- [Problem requirements]:
Every line below that contains the word "titleRow" must be copied.

[Records excerpted from a collection]
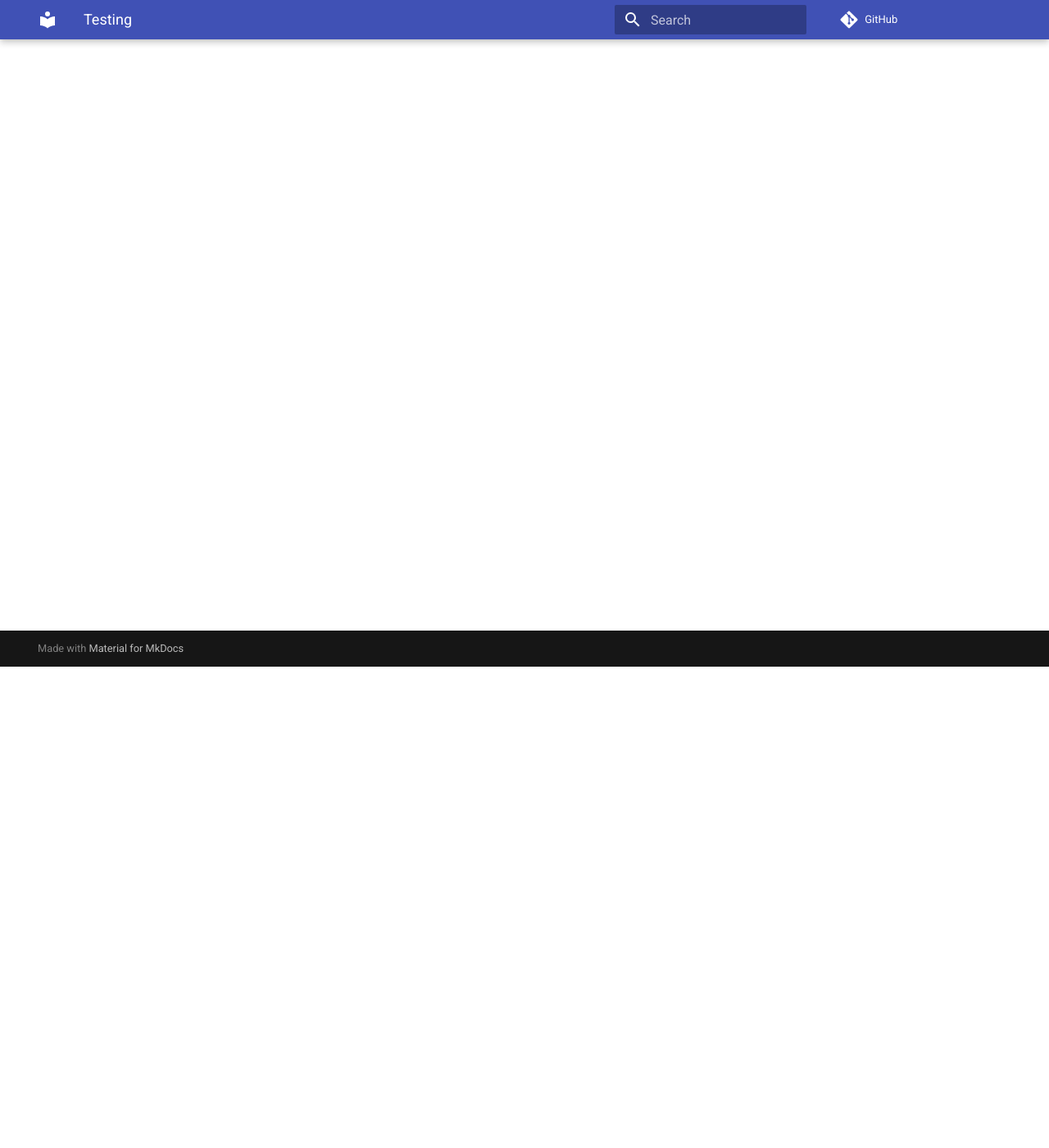
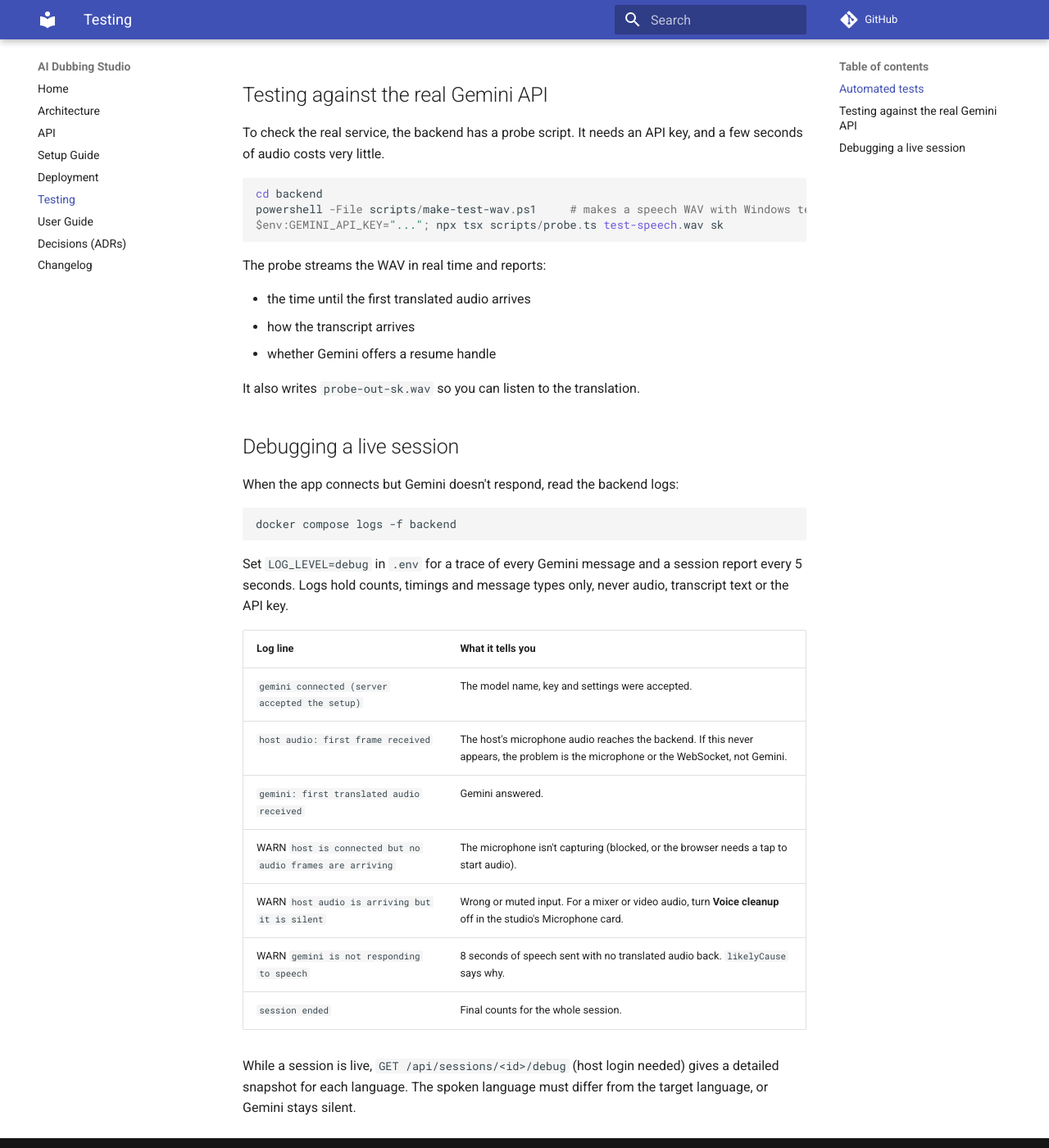
Before and after one commit to WH1TE-SHAD0W/ai-dubbing-studio, an MkDocs documentation site: the page built from docs/testing.md, in a window 1280 px wide and 1400 px high, scrolled down 587 px. Shown: the whole window at 82% size. Built offline with MkDocs 1.6.1 and Material for MkDocs 9.7.7, drawn with Linux system fonts in a browser that asks for light colours; comment, search, counter and statistics services are not loaded; some of the changed text lies outside the part shown.

Commit message:
docs: write testing page (YGP-2)
Co-Authored-By: Claude Opus 5.5 <noreply@anthropic.com>

````diff
--- a/docs/testing.md
+++ b/docs/testing.md
@@ -1 +1,67 @@
 # Testing
+
+## Automated tests
+
+Both the backend and the frontend use [Vitest](https://vitest.dev/). The tests use
+a **fake Gemini engine**, so they need no API key and cost nothing.
+
+```bash
+cd backend && npm test
+```
+
+```bash
+cd frontend && npm test
+```
+
+Run `npm run typecheck` in either folder to check the TypeScript types without
+building.
+
+| Where | Test files |
+|---|---|
+| `backend/test/` | `app` (HTTP routes), `session`, `gemini`, `gemini-protocol`, `basics` |
+| `frontend/src/` | `pages/pages`, `pages/createSession`, `components/MicPicker`, `live/mic`, `live/pcm`, `lib/lib` |
+
+## Testing against the real Gemini API
+
+To check the real service, the backend has a probe script. It needs an API key,
+and a few seconds of audio costs very little.
+
+```powershell
+cd backend
+powershell -File scripts/make-test-wav.ps1     # makes a speech WAV with Windows text-to-speech
+$env:GEMINI_API_KEY="..."; npx tsx scripts/probe.ts test-speech.wav sk
+```
+
+The probe streams the WAV in real time and reports:
+
+- the time until the first translated audio arrives
+- how the transcript arrives
+- whether Gemini offers a resume handle
+
+It also writes `probe-out-sk.wav` so you can listen to the translation.
+
+## Debugging a live session
+
+When the app connects but Gemini doesn't respond, read the backend logs:
+
+```bash
+docker compose logs -f backend
+```
+
+Set `LOG_LEVEL=debug` in `.env` for a trace of every Gemini message and a
+session report every 5 seconds. Logs hold counts, timings and message types
+only, never audio, transcript text or the API key.
+
+| Log line | What it tells you |
+|---|---|
+| `gemini connected (server accepted the setup)` | The model name, key and settings were accepted. |
+| `host audio: first frame received` | The host's microphone audio reaches the backend. If this never appears, the problem is the microphone or the WebSocket, not Gemini. |
+| `gemini: first translated audio received` | Gemini answered. |
+| WARN `host is connected but no audio frames are arriving` | The microphone isn't capturing (blocked, or the browser needs a tap to start audio). |
+| WARN `host audio is arriving but it is silent` | Wrong or muted input. For a mixer or video audio, turn **Voice cleanup** off in the studio's Microphone card. |
+| WARN `gemini is not responding to speech` | 8 seconds of speech sent with no translated audio back. `likelyCause` says why. |
+| `session ended` | Final counts for the whole session. |
+
+While a session is live, `GET /api/sessions/<id>/debug` (host login needed) gives
+a detailed snapshot for each language. The spoken language must differ from the
+target language, or Gemini stays silent.
````
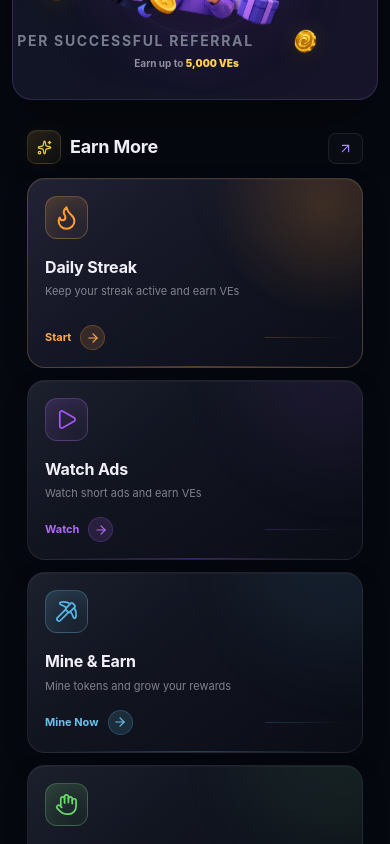
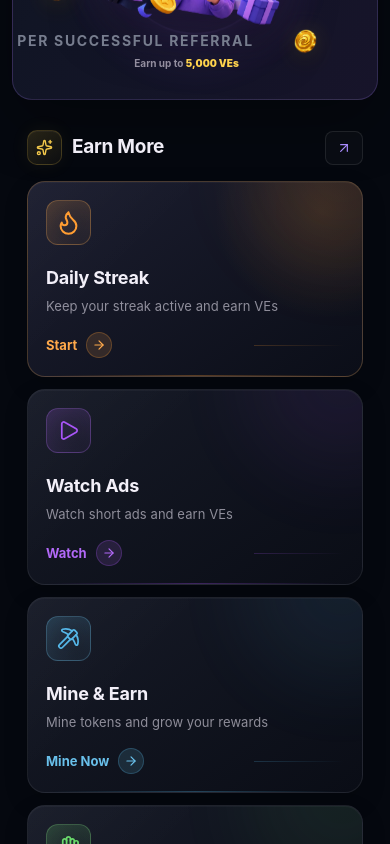
Before and after one commit to SANAPARVEEN-cmd/veloop-rewards-home-page-, a React (Vite) app: page / in a window 390 px wide. Shown: the part 1620-2464 px from the top of the page. Built offline with nearby package versions, Linux system fonts and the light colour scheme.

Commit message:
Making earn more section more premium and also fixed font size issue of security notice section

```diff
--- a/src/components/home/EarnMore.module.css
+++ b/src/components/home/EarnMore.module.css
@@ -1,5 +1,5 @@
 /* =========================================
-   SECTION
+   EARN MORE SECTION
 ========================================= */
 
 .section {
@@ -13,7 +13,7 @@
 
 
 /* =========================================
-   HEADER
+   SECTION HEADER
 ========================================= */
 
 .header {
@@ -23,7 +23,7 @@
 
     gap: 20px;
 
-    margin-bottom: 18px;
+    margin-bottom: 20px;
     padding: 0 12px;
 }
 
@@ -33,12 +33,12 @@
     display: flex;
     align-items: center;
 
-    gap: 12px;
+    gap: 13px;
 }
 
 .sectionIcon {
-    width: 38px;
-    height: 38px;
+    width: 42px;
+    height: 42px;
 
     flex-shrink: 0;
 
@@ -46,23 +46,33 @@
     align-items: center;
     justify-content: center;
 
-    border-radius: 11px;
+    border-radius: 12px;
 
     color: #f3c84b;
 
     background:
         linear-gradient(
             145deg,
-            rgba(243, 200, 75, 0.14),
+            rgba(243, 200, 75, 0.15),
             rgba(243, 200, 75, 0.04)
         );
 
-    border: 1px solid rgba(243, 200, 75, 0.16);
+    border: 1px solid rgba(243, 200, 75, 0.18);
 
     box-shadow:
         inset 0 1px 0 rgba(255, 255, 255, 0.04),
-        0 0 18px rgba(243, 200, 75, 0.05);
+        0 0 20px rgba(243, 200, 75, 0.06);
 }
+
+.sectionIcon svg {
+    width: 19px;
+    height: 19px;
+}
+
+
+/* =========================================
+   TITLE
+========================================= */
 
 .titleRow {
     display: flex;
@@ -75,21 +85,23 @@
 
     color: #f0edf6;
 
-    font-size: 21px;
+    font-size: 24px;
     font-weight: 700;
+
     line-height: 1.2;
-
-    letter-spacing: -0.01em;
+    letter-spacing: -0.015em;
 }
 
 .headingGroup p {
-    margin: 4px 0 0;
+    margin: 5px 0 0;
 
-    color: rgba(218, 215, 227, 0.48);
+    color: rgba(218, 215, 227, 0.58);
 
-    font-size: 12px;
+    font-size: 14px;
     font-weight: 400;
-    line-height: 1.45;
+
+    line-height: 1.5;
+    letter-spacing: 0.005em;
 }
 
 
@@ -100,20 +112,22 @@
 .liveBadge {
     display: inline-flex;
     align-items: center;
+
     gap: 5px;
 
-    padding: 4px 7px;
+    padding: 5px 8px;
 
-    border-radius: 6px;
+    border-radius: 7px;
 
     color: #8de19b;
 
     background: rgba(105, 217, 107, 0.07);
 
-    border: 1px solid rgba(105, 217, 107, 0.13);
+    border: 1px solid rgba(105, 217, 107, 0.14);
 
-    font-size: 8px;
+    font-size: 9px;
     font-weight: 700;
+
     letter-spacing: 0.10em;
 }
 
@@ -125,7 +139,8 @@
 
     background: #69d96b;
 
-    box-shadow: 0 0 7px rgba(105, 217, 107, 0.65);
+    box-shadow:
+        0 0 7px rgba(105, 217, 107, 0.65);
 
     animation: livePulse 2s ease-in-out infinite;
 }
@@ -143,7 +158,7 @@
 
 
 /* =========================================
-   EXPLORE BUTTON
+   EXPLORE ALL BUTTON
 ========================================= */
 
 .viewButton {
@@ -153,19 +168,22 @@
     align-items: center;
     justify-content: center;
 
-    gap: 7px;
+    gap: 8px;
 
-    padding: 8px 11px;
+    padding: 9px 13px;
 
-    border: 1px solid rgba(255, 255, 255, 0.08);
-    border-radius: 8px;
+    border: 1px solid rgba(255, 255, 255, 0.09);
+    border-radius: 9px;
 
-    background: rgba(255, 255, 255, 0.025);
+    background:
+        rgba(255, 255, 255, 0.025);
 
-    color: rgba(225, 221, 234, 0.68);
+    color: rgba(225, 221, 234, 0.70);
 
-    font-size: 11px;
+    font-size: 12px;
     font-weight: 600;
+
+    line-height: 1;
 
     cursor: pointer;
 
@@ -179,14 +197,19 @@
 .viewButton:hover {
     color: #f0edf6;
 
-    background: rgba(255, 255, 255, 0.05);
+    background:
+        rgba(255, 255, 255, 0.055);
 
-    border-color: rgba(168, 132, 255, 0.22);
+    border-color:
+        rgba(168, 132, 255, 0.24);
 
     transform: translateY(-1px);
 }
 
 .viewButton svg {
+    width: 16px;
+    height: 16px;
+
     color: #a98cff;
 }
 
@@ -212,8 +235,7 @@
 
 
 /*
-    First card gets more visual importance.
-    It occupies two columns on large screens.
+    First feature gets more visual importance.
 */
 
 .grid > article:first-child {
@@ -230,7 +252,7 @@
         grid-template-columns:
             repeat(3, minmax(0, 1fr));
 
-        gap: 14px;
+        gap: 15px;
     }
 
     .grid > article:first-child {
@@ -245,10 +267,11 @@
 
 @media (max-width: 900px) {
     .section {
-        margin-bottom: 20px;
+        margin-bottom: 22px;
     }
 
     .header {
+        margin-bottom: 18px;
         padding: 0 10px;
     }
 
@@ -263,6 +286,14 @@
 
     .grid > article:first-child {
         grid-column: span 2;
+    }
+
+    .titleRow h2 {
+        font-size: 22px;
+    }
+
+    .headingGroup p {
+        font-size: 13px;
     }
 }
 
@@ -281,40 +312,42 @@
     .header {
         align-items: flex-end;
 
-        margin-bottom: 14px;
+        margin-bottom: 16px;
         padding: 0 14px;
 
+        gap: 12px;
+    }
+
+    .headingGroup {
         gap: 10px;
     }
 
-    .headingGroup {
-        gap: 9px;
-    }
+    .sectionIcon {
+        width: 37px;
+        height: 37px;
 
-    .sectionIcon {
-        width: 34px;
-        height: 34px;
-
-        border-radius: 9px;
+        border-radius: 10px;
     }
 
     .sectionIcon svg {
-        width: 15px;
-        height: 15px;
+        width: 17px;
+        height: 17px;
     }
 
     .titleRow {
-        gap: 7px;
+        gap: 8px;
     }
 
     .titleRow h2 {
-        font-size: 18px;
+        font-size: 20px;
     }
 
     .headingGroup p {
-        max-width: 230px;
+        max-width: 250px;
 
-        font-size: 10px;
+        margin-top: 4px;
+
+        font-size: 12px;
     }
 
     .liveBadge {
@@ -322,20 +355,27 @@
     }
 
     .viewButton {
-        padding: 7px 9px;
+        padding: 8px 10px;
 
-        font-size: 10px;
+        border-radius: 8px;
+
+        font-size: 11px;
     }
 
     .viewButton span {
         display: none;
     }
 
+    .viewButton svg {
+        width: 16px;
+        height: 16px;
+    }
+
     .grid {
         grid-template-columns:
             repeat(2, minmax(0, 1fr));
 
-        gap: 11px;
+        gap: 12px;
 
         padding: 0 13px;
     }
@@ -353,6 +393,15 @@
 @media (max-width: 430px) {
     .header {
         padding: 0 12px;
+    }
+
+    .sectionIcon {
+        width: 35px;
+        height: 35px;
+    }
+
+    .titleRow h2 {
+        font-size: 19px;
     }
 
     .headingGroup p {
--- a/src/components/home/FeatureCard.module.css
+++ b/src/components/home/FeatureCard.module.css
@@ -8,12 +8,12 @@
     position: relative;
 
     min-width: 0;
-    min-height: 205px;
+    min-height: 220px;
 
     display: flex;
     flex-direction: column;
 
-    padding: 20px;
+    padding: 22px;
 
     box-sizing: border-box;
 
@@ -161,7 +161,7 @@
 ========================================= */
 
 .featured {
-    min-height: 205px;
+    min-height: 220px;
 
     background:
         radial-gradient(
@@ -200,7 +200,7 @@
     align-items: flex-start;
     justify-content: space-between;
 
-    min-height: 48px;
+    min-height: 52px;
 }
 
 
@@ -209,8 +209,8 @@
 ========================================= */
 
 .iconWrapper {
-    width: 48px;
-    height: 48px;
+    width: 52px;
+    height: 52px;
 
     flex-shrink: 0;
 
@@ -254,7 +254,9 @@
 }
 
 .card:hover .iconWrapper {
-    transform: translateY(-2px) scale(1.04);
+    transform:
+        translateY(-2px)
+        scale(1.04);
 
     box-shadow:
         inset 0 0 20px
@@ -282,7 +284,7 @@
 
     gap: 5px;
 
-    padding: 5px 8px;
+    padding: 6px 9px;
 
     border-radius: 7px;
 
@@ -307,7 +309,7 @@
             transparent
         );
 
-    font-size: 8px;
+    font-size: 9px;
     font-weight: 700;
 
     letter-spacing: 0.10em;
@@ -329,20 +331,19 @@
     display: flex;
     flex-direction: column;
 
-    margin-top: 17px;
+    margin-top: 18px;
 }
 
 .content h3 {
-    margin: 0 0 6px;
+    margin: 0 0 7px;
 
     color: #f2eff8;
 
-    font-size: 18px;
+    font-size: 20px;
     font-weight: 700;
 
-    line-height: 1.2;
-
-    letter-spacing: -0.01em;
+    line-height: 1.25;
+    letter-spacing: -0.012em;
 
     white-space: nowrap;
 
@@ -353,14 +354,15 @@
 .content p {
     margin: 0;
 
-    max-width: 280px;
+    max-width: 310px;
 
-    color: rgba(220, 217, 229, 0.55);
+    color: rgba(220, 217, 229, 0.62);
 
-    font-size: 12px;
+    font-size: 14px;
     font-weight: 400;
 
     line-height: 1.55;
+    letter-spacing: 0.005em;
 }
 
 
@@ -406,7 +408,7 @@
             white
         );
 
-    font-size: 12px;
+    font-size: 14px;
     font-weight: 700;
 
     line-height: 1;
@@ -417,8 +419,8 @@
 }
 
 .arrowCircle {
-    width: 25px;
-    height: 25px;
+    width: 28px;
+    height: 28px;
 
     display: flex;
     align-items: center;
@@ -464,7 +466,7 @@
 .accentLine {
     flex: 1;
 
-    max-width: 80px;
+    max-width: 90px;
 
     height: 1px;
 
@@ -484,7 +486,7 @@
 
 
 /* =========================================
-   ACCENTS
+   ACCENT COLORS
 ========================================= */
 
 .orange {
@@ -526,17 +528,21 @@
 
 @media (max-width: 1100px) {
     .card {
-        min-height: 195px;
-        padding: 18px;
+        min-height: 205px;
+        padding: 19px;
     }
 
     .iconWrapper {
-        width: 44px;
-        height: 44px;
+        width: 47px;
+        height: 47px;
     }
 
     .content h3 {
-        font-size: 16px;
+        font-size: 18px;
+    }
+
+    .content p {
+        font-size: 13px;
     }
 }
 
@@ -547,12 +553,12 @@
 
 @media (max-width: 768px) {
     .card {
-        min-height: 190px;
-        padding: 17px;
+        min-height: 200px;
+        padding: 18px;
     }
 
     .featured {
-        min-height: 205px;
+        min-height: 210px;
     }
 
     .content p {
@@ -561,6 +567,18 @@
 
     .featuredBadge {
         display: none;
+    }
+
+    .content h3 {
+        font-size: 18px;
+    }
+
+    .content p {
+        font-size: 13px;
+    }
+
+    .actionButton {
+        font-size: 13px;
     }
 }
 
@@ -571,38 +589,45 @@
 
 @media (max-width: 480px) {
     .card {
-        min-height: 175px;
-        padding: 17px;
+        min-height: 185px;
+        padding: 18px;
     }
 
     .featured {
-        min-height: 190px;
+        min-height: 195px;
     }
 
     .iconWrapper {
-        width: 43px;
-        height: 43px;
+        width: 45px;
+        height: 45px;
+
         border-radius: 12px;
     }
 
     .content {
-        margin-top: 14px;
+        margin-top: 15px;
     }
 
     .content h3 {
-        font-size: 16px;
+        font-size: 18px;
     }
 
     .content p {
-        font-size: 11px;
+        font-size: 13px;
+        line-height: 1.5;
     }
 
     .bottomRow {
-        padding-top: 15px;
+        padding-top: 16px;
     }
 
     .actionButton {
-        font-size: 11px;
+        font-size: 13px;
+    }
+
+    .arrowCircle {
+        width: 26px;
+        height: 26px;
     }
 }
 
--- a/src/components/home/SecurityNotice.module.css
+++ b/src/components/home/SecurityNotice.module.css
@@ -47,8 +47,8 @@
 }
 
 .iconWrapper {
-    width: 36px;
-    height: 36px;
+    width: 37px;
+    height: 37px;
 
     flex-shrink: 0;
 
@@ -74,7 +74,7 @@
 
     color: #e9e6ef;
 
-    font-size: 16px;
+    font-size: 18px;
     font-weight: 600;
 
     line-height: 1.3;
@@ -85,7 +85,7 @@
 
     color: rgba(218, 215, 227, 0.45);
 
-    font-size: 12px;
+    font-size: 15px;
     line-height: 1.5;
 }
 
@@ -112,15 +112,15 @@
 
     border: 1px solid rgba(91, 214, 112, 0.12);
 
-    font-size: 13px;
+    font-size: 15px;
     font-weight: 600;
 
     white-space: nowrap;
 }
 
 .status svg {
-    width: 15px;
-    height: 15px;
+    width: 18px;
+    height: 18px;
 }
 
 
```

- [The completed task]:
 .titleRow {
+    .titleRow h2 {
     .titleRow {
     .titleRow h2 {
+    .titleRow h2 {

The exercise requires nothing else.